Feature Stores Emerging as Must-Have Tech for Machine Learning
Machine learning may be eating software, but it looks as though feature stores may be eating machine learning. In the rush to develop and roll machine learning applications into production, organizations are finding feature stores to be the missing link between dreaming about suceeding with machine learning at scale and actually achieving it.
The feature store is a critical piece of data engineering middleware that links the past (i.e. training machine learning models on historical data) with the current (i.e. running inference on real data in the present). Feature stores typically hold the code that describes the feature, as well as the actual feature values. Put another way, it’s where data science models and real-world data actually meet.
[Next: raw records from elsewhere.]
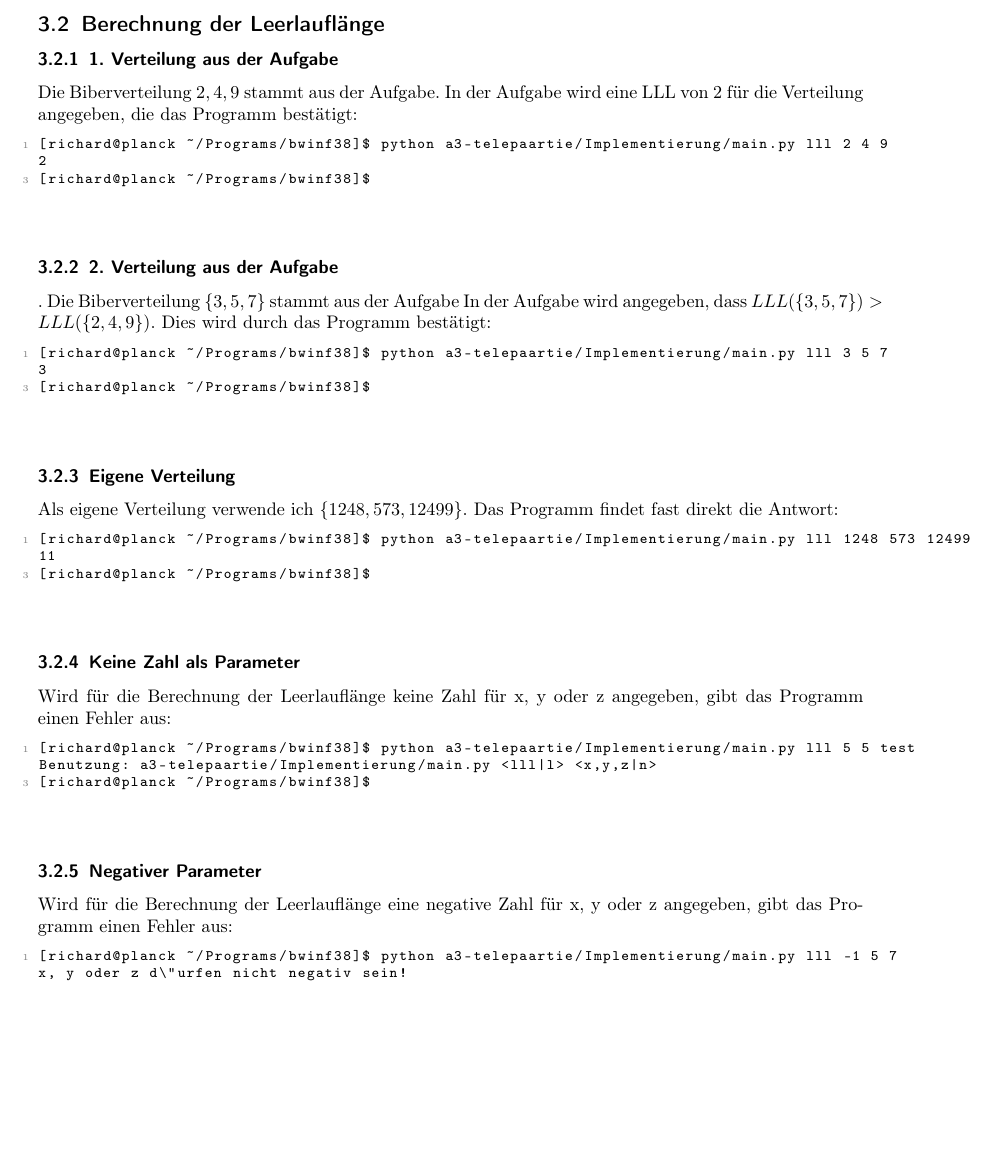
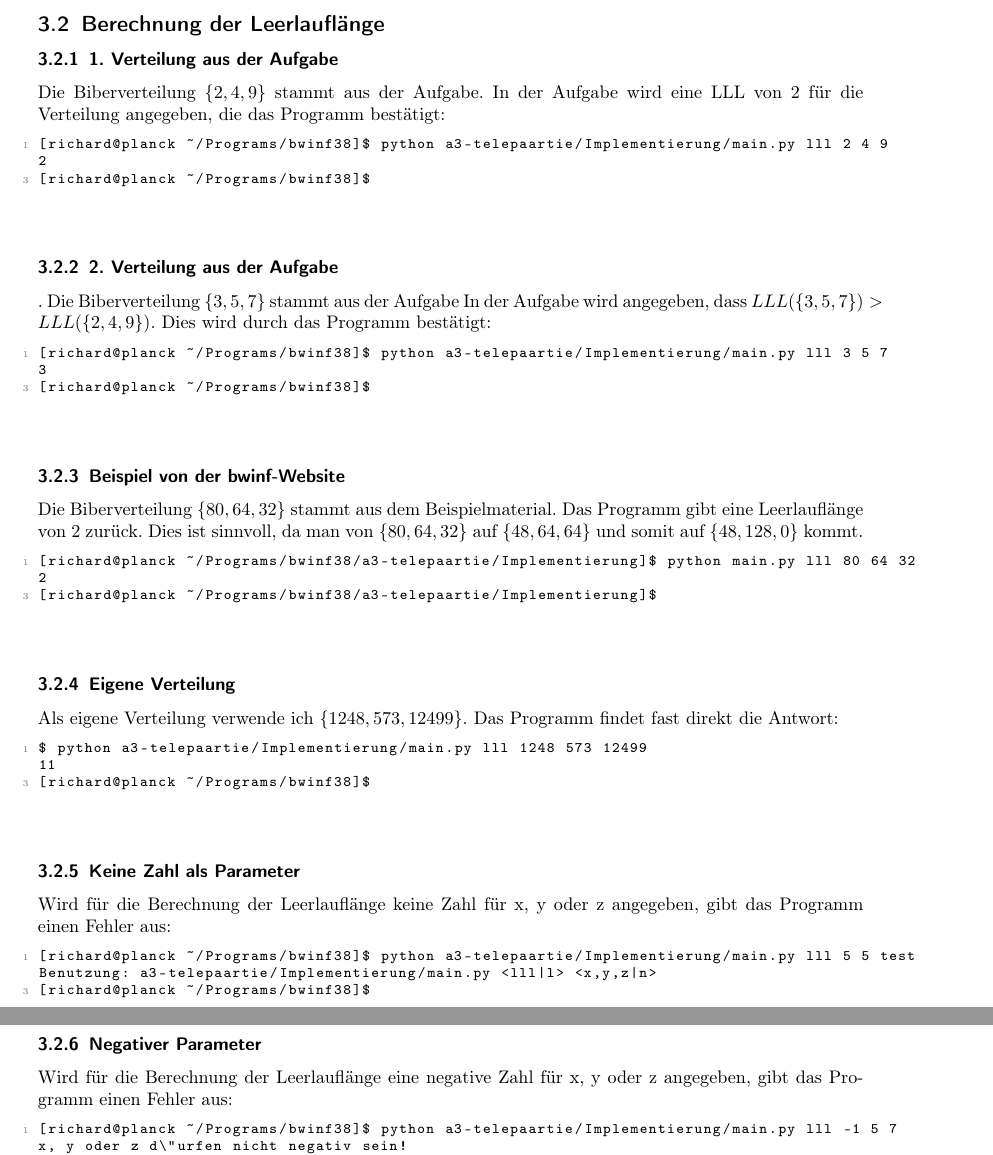
Before and after one commit to poshut/bwinf38-runde1, a LaTeX document (a3-telepaartie/Dokumentation/main.tex): part of page 3 of 4 before the commit and two parts of pages 3 and 4 of 5 after it, the two joined at a grey line, cut so that both start at the same text, the shorter picture padded with empty space. Compiled offline with pdfLaTeX.

Commit message:
3: Update examples to new material

```diff
--- a/a3-telepaartie/Dokumentation/main.tex
+++ b/a3-telepaartie/Dokumentation/main.tex
@@ -164,7 +164,7 @@ Benutzung: a3-telepaartie/Implementierung/main.py <lll|l> <x,y,z|n>
 
 \subsection{Berechnung der Leerlauflänge}
 \subsubsection{1. Verteilung aus der Aufgabe}
-Die Biberverteilung ${2,4,9}$ stammt aus der Aufgabe.
+Die Biberverteilung $\{2,4,9\}$ stammt aus der Aufgabe.
 In der Aufgabe wird eine LLL von 2 für die Verteilung angegeben, die das Programm bestätigt:
 \begin{lstlisting}
 [richard@planck ~/Programs/bwinf38]$ python a3-telepaartie/Implementierung/main.py lll 2 4 9
@@ -182,11 +182,21 @@ Dies wird durch das Programm bestätigt:
 [richard@planck ~/Programs/bwinf38]$
 \end{lstlisting}
 
+\subsubsection{Beispiel von der bwinf-Website}
+Die Biberverteilung $\{80,64,32\}$ stammt aus dem Beispielmaterial.
+Das Programm gibt eine Leerlauflänge von 2 zurück.
+Dies ist sinnvoll, da man von $\{80,64,32\}$ auf $\{48,64,64\}$ und somit auf $\{48,128,0\}$ kommt.
+\begin{lstlisting}
+[richard@planck ~/Programs/bwinf38/a3-telepaartie/Implementierung]$ python main.py lll 80 64 32
+2
+[richard@planck ~/Programs/bwinf38/a3-telepaartie/Implementierung]$
+\end{lstlisting}
+
 \subsubsection{Eigene Verteilung}
 Als eigene Verteilung verwende ich $\{1248, 573, 12499\}$.
 Das Programm findet fast direkt die Antwort:
 \begin{lstlisting}
-[richard@planck ~/Programs/bwinf38]$ python a3-telepaartie/Implementierung/main.py lll 1248 573 12499
+$ python a3-telepaartie/Implementierung/main.py lll 1248 573 12499
 11
 [richard@planck ~/Programs/bwinf38]$
 \end{lstlisting}
```
Also changed, not shown: a3-telepaartie/Dokumentation/main.pdf.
Feature stores are where the all-important features of the machine learning model–or the input signals that data scientists spent hours identifying and meticulously honing for their various recommenders, fraud detection, or personalization systems–are housed before they are compared to the fresh, incoming data during inference. It combines elements of various disciplines (including data science and data engineering) and typically involves deployment of several pieces of technology, such as ETL pipelines, key-value stores, and MLOps control planes.
As the number of features in the machine learning model goes up, so do does the complexity in managing the overall feature store pipeline. Many companies are finding the complexity too great to handle with homegrown systems, which is driving a mini-boom in shrink-wrapped feature store solutions. Those are being developed almost entirely by cloud startups, although the cloud bigwigs are getting into the act, too.
One of those feature store startups is Tecton, which was founded by the folks who developed Uber’s feature store, which was one component of its Michelangelo machine learning system. Earlier this year, the company’s co-founder and CEO, Mike Del Balso, predicted to Datanami that 2021 would “be the year of the feature store.” So far, it appears that he’s right.
Feature store vendors like Tecton will be participating in next week’s inaugural Feature Store Summit. The two-day event, slated for October 12 and 13, is being hosted by Hopsworks, a feature store vendor that develops “the industry leading feature store.” Hopsworks’ offering, like many in the emerging space, is open source.
Feature Store Summit will feature talks by some of the industry’s top feature store developers. For instance, Spotify engineers will talk about the feature store they developed for their music streaming service. Salesforce engineers will also talk about how they created a feature store for their Salesforce ML platform. Other talks will be given by engineers from Twitter, Iguazio, Amazon, Databricks, Kaskada, Redis, and Microsoft.
Amazon subsidiary Amazon Web Services got into the feature store business in late 2020 as a complement to SageMaker. As an end-to-end machine learning environment, Amazon SageMaker has proven to be extremely popular, and is used by a large number of data scientists for building and deploying machine learning models.
One of the companies hoping to parlay SageMaker’s popularity with data scientists into sales for its machine learning feature store is Cloudian. While the company ostensibly is a developer of an extremely scalable object storage system used to store petabytes of unstructured data, its adherence to Amazon’s S3 storage protocol is providing entry into the world of feature stores, explains Gary Ogasawara, Cloudian’s chief technology officer.
“We keep a close eye on AWS and where they’re getting a lot of interest in and business, and how that can apply to us, and where we want to apply our software across the edge, the data center, and cloud,” Ogasawara tells Datanami.
The company is currently conducting beta tests for its new Streaming Feature Store, which combines Apache Flink for streaming data ingest and the Redis key-value store for high-speed data lookups. Through its support for the S3 API, its hoping to attract SageMaker Feature Store customers who want a more responsive experience, on-prem experience than what AWS can offer.
“If they want to use AWS SageMaker [Feature Store] they have to go all the way up to the cloud and back, Ogasawara says. “If you have something on premises, it can be much quicker and cheaper.”
Cloudian clearly senses an opportunity to sell feature stores to its 700-odd clients. In the current feature store boom, there are many open source offerings being created, but they lack a common standard. Cloudian is throwing in its lot in with AWS and betting that S3 will become that standard.
“We haven’t seen that consolidation in the market or in the API around that,” says Ogasawara, who wrote a recent blog post on the company’s Streaming Feature Store. “Now for us, we feel we feel strongly that AWS SageMaker Feature Store API is the way to go. There is a built-in customer base that have been using the API ,vetting it, using it under stress. And then as that API develops, we could continue to develop along with it and build more and more features.”
Editor’s note: Tecton will not be presenting at the upcoming Feature Store Summit.